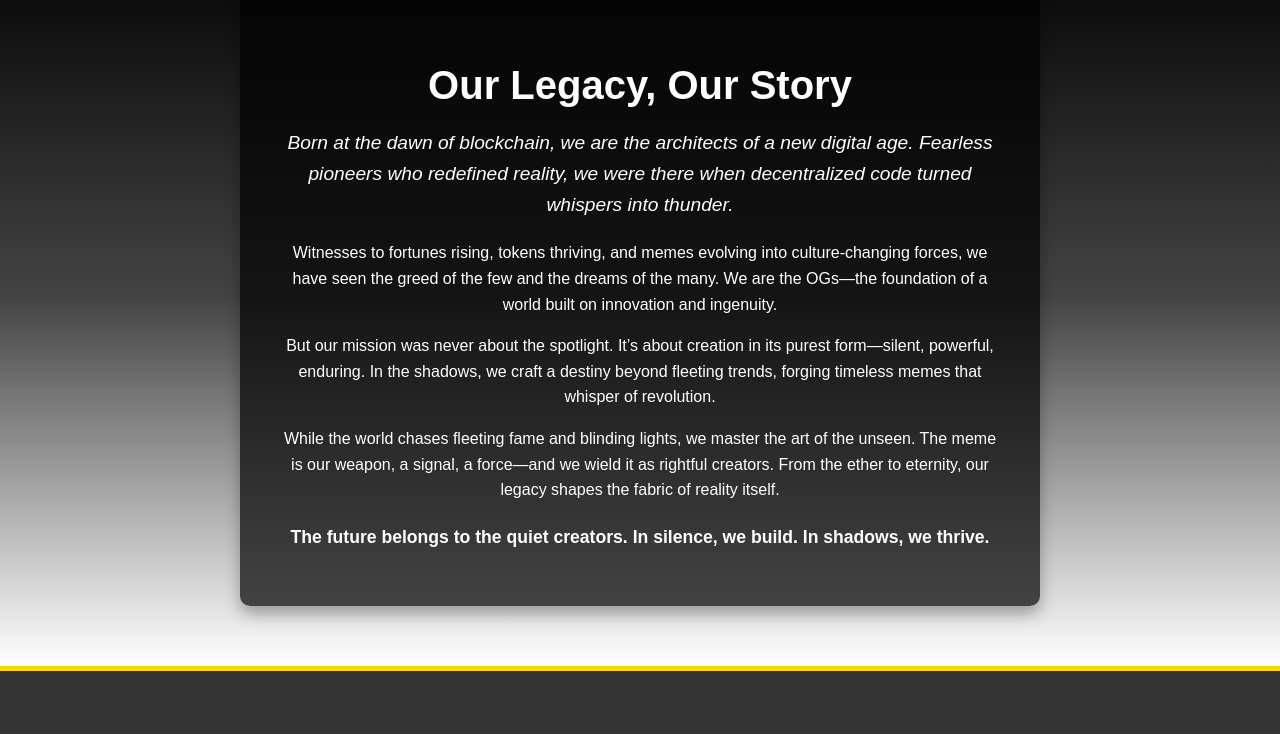
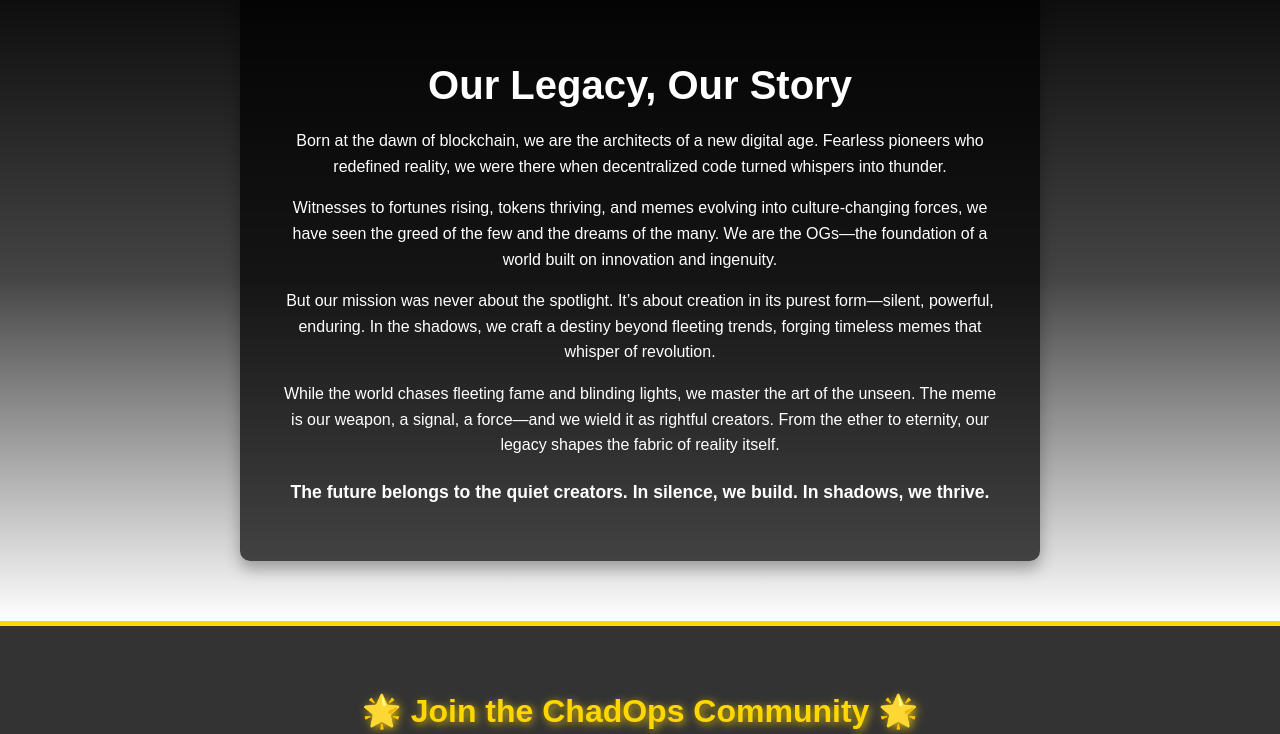
Before and after one commit to theozzz/chadops, a plain HTML site: page index.html in a window 1280 px wide. Shown: the part 940-1674 px from the top of the page. Drawn offline with Linux system fonts and the light colour scheme.

Commit message:
remove story intro

```diff
--- a/index.html
+++ b/index.html
@@ -33,7 +33,7 @@
     <div class="story-background">
         <div class="story-content">
             <h2 class="story-title">Our Legacy, Our Story</h2>
-            <p class="story-intro">
+            <p>
                 Born at the dawn of blockchain, we are the architects of a new digital age. Fearless pioneers who redefined reality,
                 we were there when decentralized code turned whispers into thunder.
             </p>
```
::::
TASK:
Repeat every record exactly, but not the pictures.

SOLUTION FOR THIS PROBLEM:
Before and after one commit to theozzz/chadops, a plain HTML site: page index.html in a window 1280 px wide. Shown: the part 940-1674 px from the top of the page. Drawn offline with Linux system fonts and the light colour scheme.

Commit message:
remove story intro

```diff
--- a/index.html
+++ b/index.html
@@ -33,7 +33,7 @@
     <div class="story-background">
         <div class="story-content">
             <h2 class="story-title">Our Legacy, Our Story</h2>
-            <p class="story-intro">
+            <p>
                 Born at the dawn of blockchain, we are the architects of a new digital age. Fearless pioneers who redefined reality,
                 we were there when decentralized code turned whispers into thunder.
             </p>
```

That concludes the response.